There were other high points, too, beginning with the company debut of Georgian tenor Shalva Mukeria, who sang the role for his U.S. debut at Santa Fe Opera in 2004. As Riccardo, Anne's former love, he had clarion high notes with plenty of room-filling squillo, a plaintive legato and sobbing tone, but was stiff as a board in his acting, less than believable as the ardent Percy. Mezzo-soprano Sonia Ganassi, last heard in Werther last spring, was good in the role of Giovanna Seymour, Anne's rival, especially in the Act II duet ("Sul suo capo aggravi un Dio") with Radvanovsky, one of the opera's best pieces, but with a somewhat mousy presence that prevented her from becoming a more brilliant foil to Anne. With some of the best little set pieces in the opera, mezzo-soprano Claudia Huckle, a former Domingo-Cafritz artist, had an excellent turn as Smeton, Anne's court musician.
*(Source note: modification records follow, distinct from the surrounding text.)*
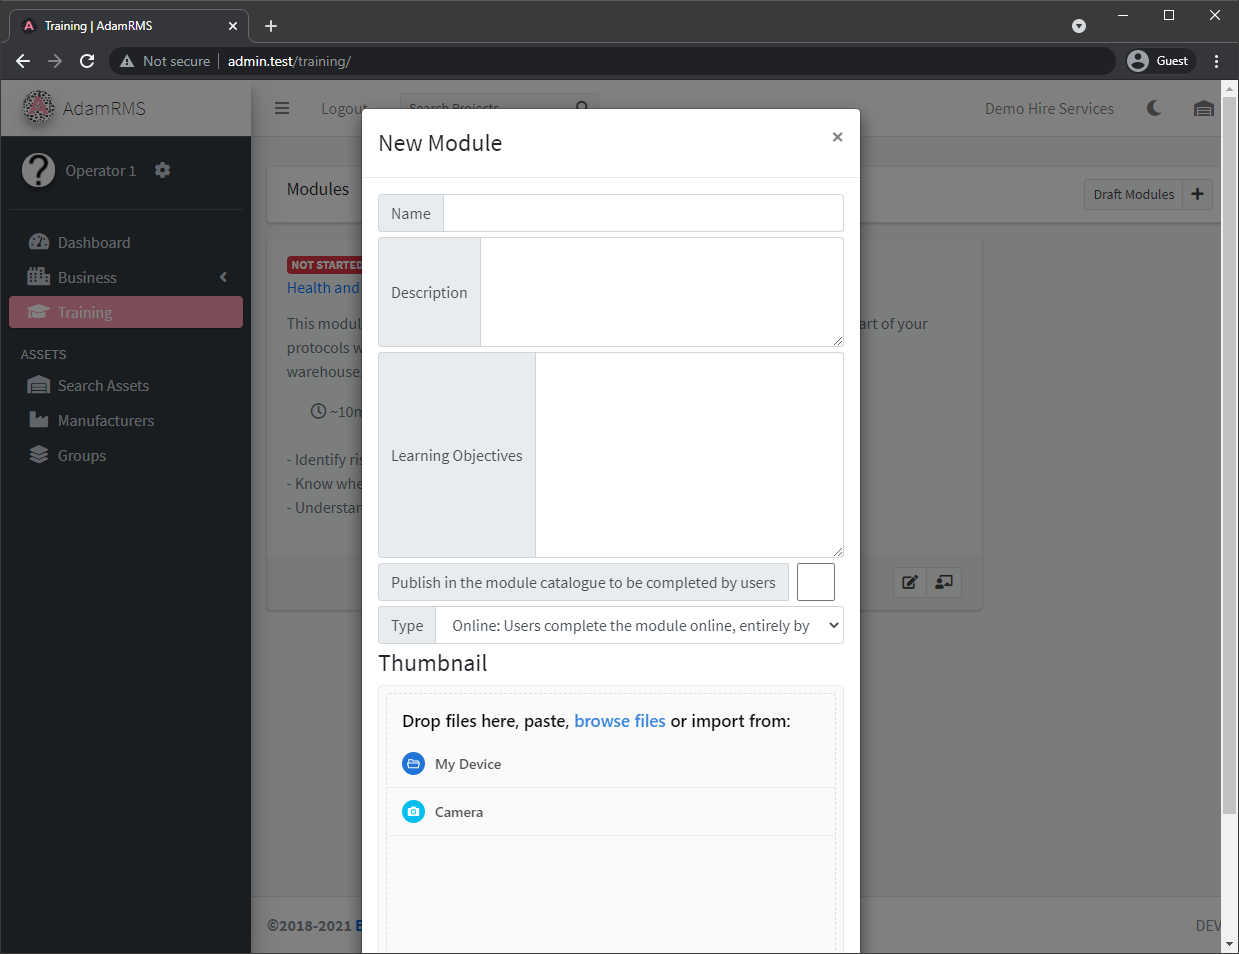
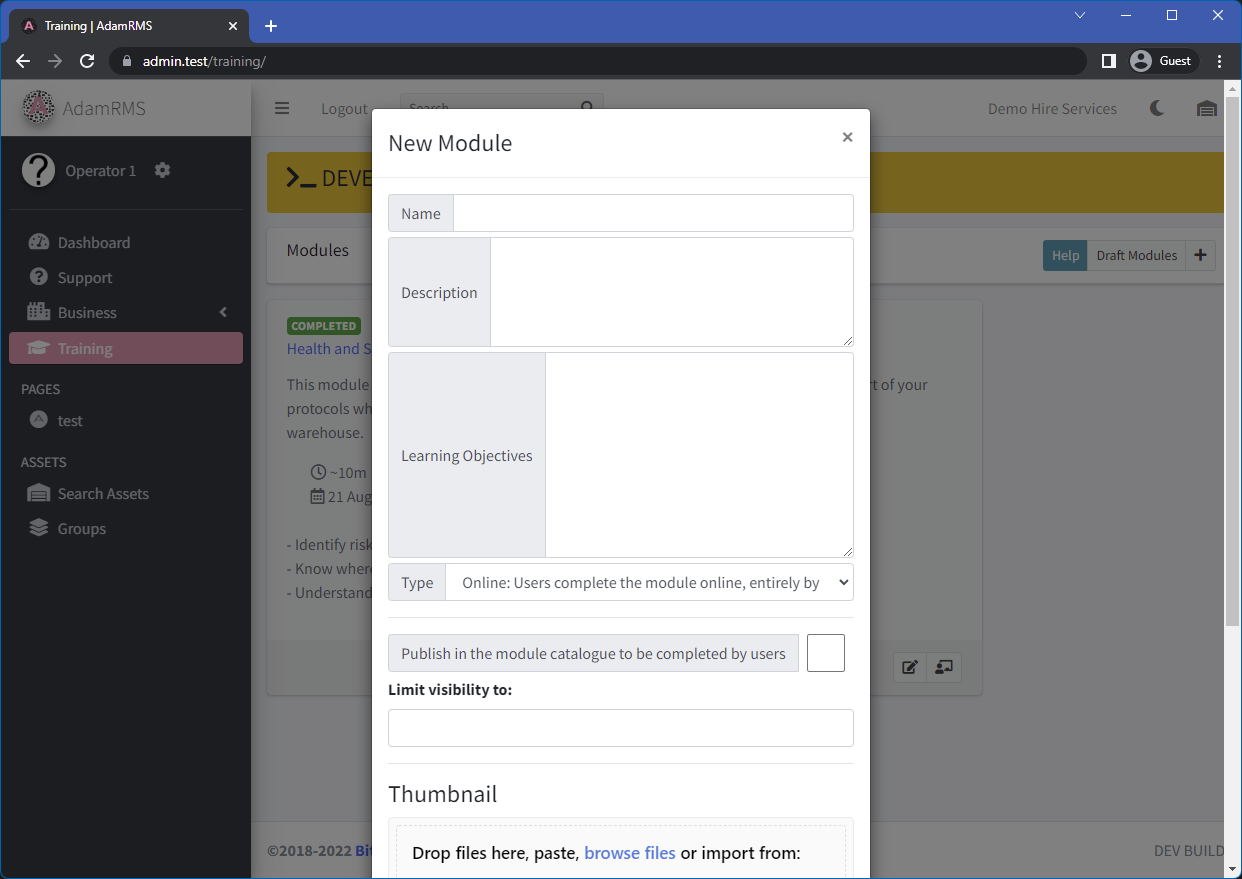
Update training module documentation

diff --git a/docs/user-guide/training/training.md b/docs/user-guide/training/training.md
@@ -6,7 +6,7 @@ title: Training
 # Training
 
 AdamRMS provides a platform to create training modules for business members.  
-Modules can be entirely online, entirely in person, or a hybrid of both.
+Modules can be entirely online, entirely in person, or a hybrid of both. You can select who has access to each training module based on their user group.
 
 :::note Training Permissions  
 113 - Access Training  	
@@ -30,12 +30,14 @@ A module contains the following basic information:
 - Module Name
 - Description
 - Learning Objectives
-- Draft Status
 - Training Type:
     - Online: Users complete the module online, entirely by themselves
     - Hybrid: Users complete the module online, and are then certified by an administrator
     - Physical: Users cannot complete the module themselves - they are certified by an administrator
 - Module Thumbnail
+- AdamRMS visibility
+    - Draft Status
+    - Limit visibility to a specific Role Group
 
 ![New training module](/img/tutorial/training/training-new.png)
 *Create a new Training module*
Bass Oren Gradus had a mixed company debut as Henry VIII, swaggering with a rough-hewn tone until he hit a bad patch in the second act, cracking badly on a high note ("Giustizia!).

Other Articles:

Anne Midgette, Radvanovsky shines in Washington National Opera’s ‘Anna Bolena’ (Washington Post, September 17)

---, Sondra Radvanovsky prepares for Washington National Opera’s ‘Anna Bolena’ (Washington Post, September 14)
WNO revived a dull-as-dust staging from the Dallas Opera, directed by Stephen Lawless, with a truly ugly set of IKEA-style wood panels that moved around unhelpfully (sets by Benoit Dugardyn), providing a backdrop, as in the photo above, that reminded me too much of my childhood friend's wood-paneled den in the 1970s. Moving pieces did little to distract from the plainness: the odd choice of rolling display cases (for the royal ermines and, curiously, the executioner's sword and block) and a bizarre added choreography in the hunt scene (featuring two bare-chested men wearing deer skull masks fighting each other). Because the opera was part of a trilogy staged by Lawless around the life of Elizabeth I, he added the young princess to this opera as a tween supernumerary (not in Felice Romani's libretto), although Elizabeth was not even three years old at the time of her mother's execution. The curving upper backdrop at the back of the stage, based on Shakespeare's Globe Theater, was routinely filled with members of the chorus, a device that became tiresome, as did the fawning menace of character tenor Aaron Blake as Sir Hervey, Henry's toady, their relationship tinged with an unspoken homoeroticism. Several of the cuts often made to the score were reversed in this performance, including in Percy's jail scene in Act II, making for a long evening in the theater. Conductor Antonello Allemandi, in a generally undistinguished company debut at the podium, used exaggerated gestures that did not really help much in coordinating pit and platform.

This production continues through October 6, at the Kennedy Center Opera House.

No comments: